• [EXERCISE DESCRIPTION]
Whenever a line below includes the word "only", copy that line.

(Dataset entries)

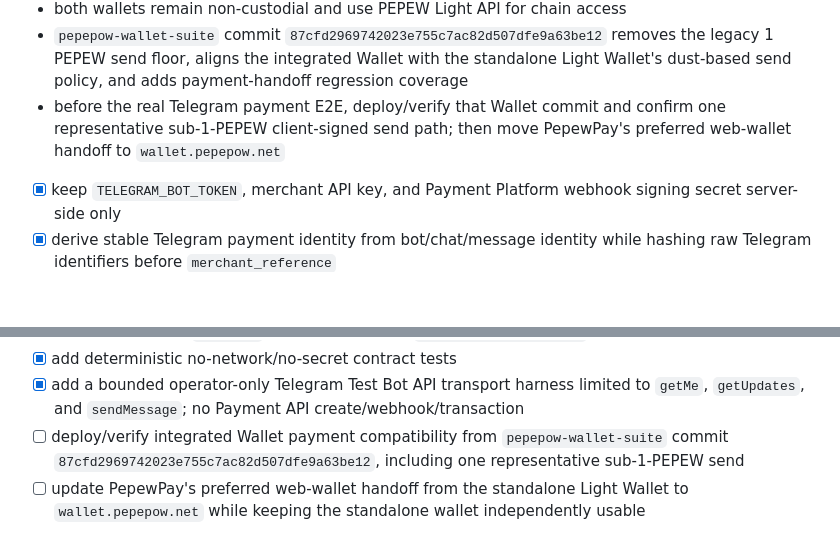
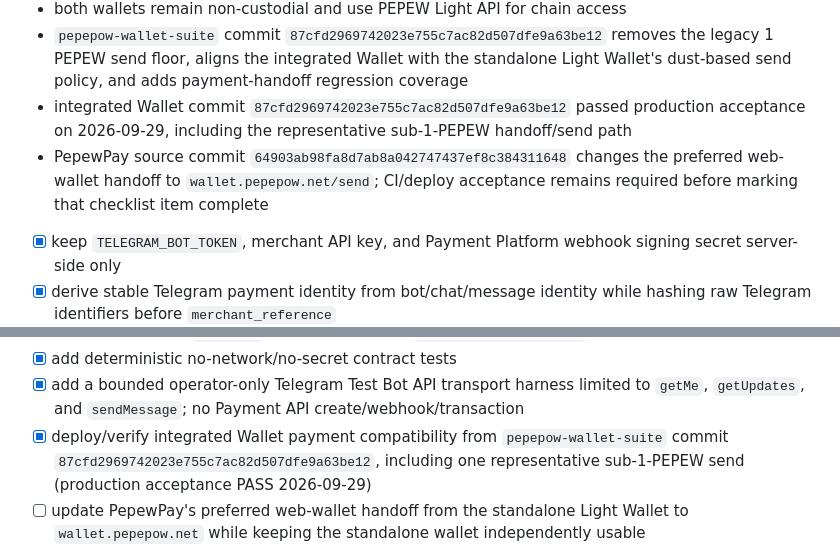
Before and after one commit to edisontw/pepepow-electrumx-service, a Markdown page: docs/PAYMENT_PLATFORM_ROADMAP.md, 2 parts joined by grey strips. Rendered like a GitHub page; blank space fills up the shorter version.

Commit message:
Record integrated wallet payment acceptance

```diff
--- a/docs/PAYMENT_PLATFORM_ROADMAP.md
+++ b/docs/PAYMENT_PLATFORM_ROADMAP.md
@@ -897,7 +897,8 @@ Wallet handoff alignment (2026-09-29):
 - `https://light.pepepow.net/wallet/` remains a supported standalone/backup PEPEW Light Wallet and is not being retired or redirected
 - both wallets remain non-custodial and use PEPEW Light API for chain access
 - `pepepow-wallet-suite` commit `87cfd2969742023e755c7ac82d507dfe9a63be12` removes the legacy 1 PEPEW send floor, aligns the integrated Wallet with the standalone Light Wallet's dust-based send policy, and adds payment-handoff regression coverage
-- before the real Telegram payment E2E, deploy/verify that Wallet commit and confirm one representative sub-1-PEPEW client-signed send path; then move PepewPay's preferred web-wallet handoff to `wallet.pepepow.net`
+- integrated Wallet commit `87cfd2969742023e755c7ac82d507dfe9a63be12` passed production acceptance on 2026-09-29, including the representative sub-1-PEPEW handoff/send path
+- PepewPay source commit `64903ab98fa8d7ab8a042747437ef8c384311648` changes the preferred web-wallet handoff to `wallet.pepepow.net/send`; CI/deploy acceptance remains required before marking that checklist item complete
 
 - [x] keep `TELEGRAM_BOT_TOKEN`, merchant API key, and Payment Platform webhook signing secret server-side only
 - [x] derive stable Telegram payment identity from bot/chat/message identity while hashing raw Telegram identifiers before `merchant_reference`
@@ -909,7 +910,7 @@ Wallet handoff alignment (2026-09-29):
 - [x] keep unconfirmed `overpaid` state pending until `policy_confirmed_sats` covers the requested amount
 - [x] add deterministic no-network/no-secret contract tests
 - [x] add a bounded operator-only Telegram Test Bot API transport harness limited to `getMe`, `getUpdates`, and `sendMessage`; no Payment API create/webhook/transaction
-- [ ] deploy/verify integrated Wallet payment compatibility from `pepepow-wallet-suite` commit `87cfd2969742023e755c7ac82d507dfe9a63be12`, including one representative sub-1-PEPEW send
+- [x] deploy/verify integrated Wallet payment compatibility from `pepepow-wallet-suite` commit `87cfd2969742023e755c7ac82d507dfe9a63be12`, including one representative sub-1-PEPEW send (production acceptance PASS 2026-09-29)
 - [ ] update PepewPay's preferred web-wallet handoff from the standalone Light Wallet to `wallet.pepepow.net` while keeping the standalone wallet independently usable
 - [ ] run one Telegram dedicated test-environment transport smoke with a test bot token
 - [ ] run one end-to-end Telegram payment/webhook message update using a payer address different from the merchant receiving address
```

• [SOLUTION TO THIS EXERCISE]
 - [x] keep `TELEGRAM_BOT_TOKEN`, merchant API key, and Payment Platform webhook signing secret server-side only
 - [x] add a bounded operator-only Telegram Test Bot API transport harness limited to `getMe`, `getUpdates`, and `sendMessage`; no Payment API create/webhook/transaction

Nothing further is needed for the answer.